Records provided below:

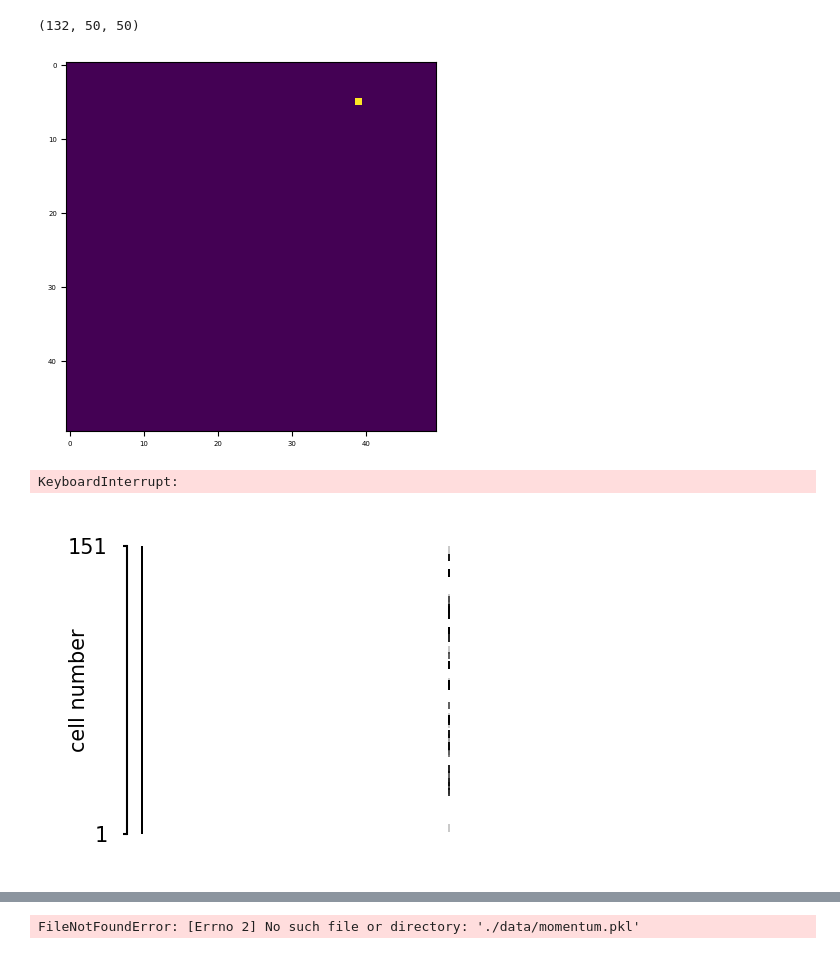
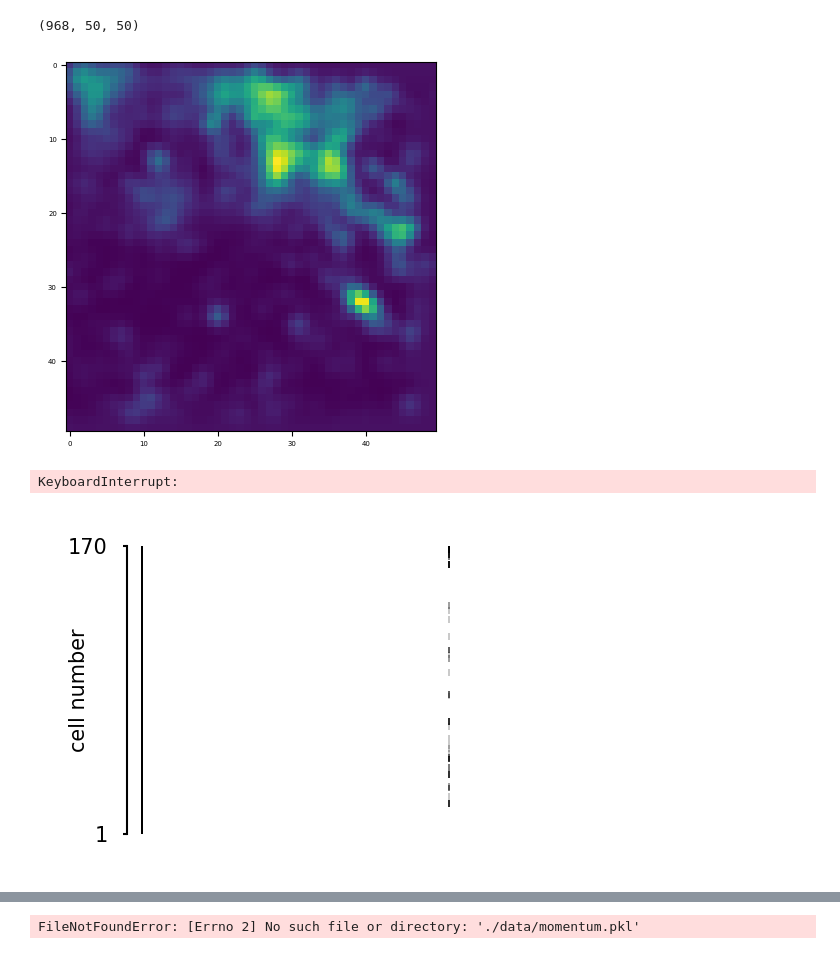
Before and after one commit to Zhang-CNL/PO-OU, a Jupyter notebook: notebooks/run_momentum.ipynb, the cells around one changed output, grey strips where cells are left out. Drawn from its saved outputs; the diff is of its cells as text; code cells hidden in the pictures.

```diff
--- a/notebooks/run_momentum.ipynb
+++ b/notebooks/run_momentum.ipynb
@@ -15,13 +15,13 @@ import hippocampalseq.models as hsem
 import hippocampalseq.utils as hseu
 
 torch.set_default_dtype(torch.double)
-time_window_ms = 2
+time_window_ms = 3
+time_window_s  = time_window_ms / 1000
 # %%
-hse.init_plotting()
 rat_data = hsep.load_and_preprocess(
     os.path.realpath("../data"),
-    "Harpy",
-    2,
+    "Janni",
+    1,
     time_window_ms=time_window_ms
 )
 hse.plot_placefields(rat_data.place_field_data, [0,1,2,3])
@@ -40,14 +90,15 @@ plt.plot(bmap_traj[20][:,0], bmap_traj[20][:,1])
 # %%
 ep = hseu.calc_poisson_emission_probabilities_2d(
-    rat_data.ripple_data.ripple_spikes[1].spikemat,
+    #rat_data.ripple_data.ripple_spikes[0].spikemat,
+    rat_data.theta_data.theta_spikes[0].spikemat,
     rat_data.place_field_data.place_fields,#[rat_data.place_field_data.place_cell_ids],
-    time_window_ms
+    time_window_s
 )
-plt.imshow(ep[10])
+plt.imshow(ep[2])
 ep.shape
 # %% [output]
-(132, 50, 50)
+(968, 50, 50)
-[figure, old version]
+[figure, new version]
 # %%
 hse.init_plotting()
 
@@ -66,7 +117,7 @@ KeyboardInterrupt:
 # %%
 hse.spike_raster_plot(rat_data.theta_data.theta_spikes[0].spikemat.T)
 # %% [output]
-[figure, old version]
+[figure, new version]
 # %%
 hse.spike_raster_plot(rat_data.ripple_data.ripple_spikes[3].spikemat.T)
 # %% [output]
```
Also changed, not shown: parts of 9 cells of this notebook, 10 other files.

End of Records provided.

**Work task:** Gather up the lines containing the word "hseu" from these records and copy them.

**Exercise solution:**
 import hippocampalseq.utils as hseu
 ep = hseu.calc_poisson_emission_probabilities_2d(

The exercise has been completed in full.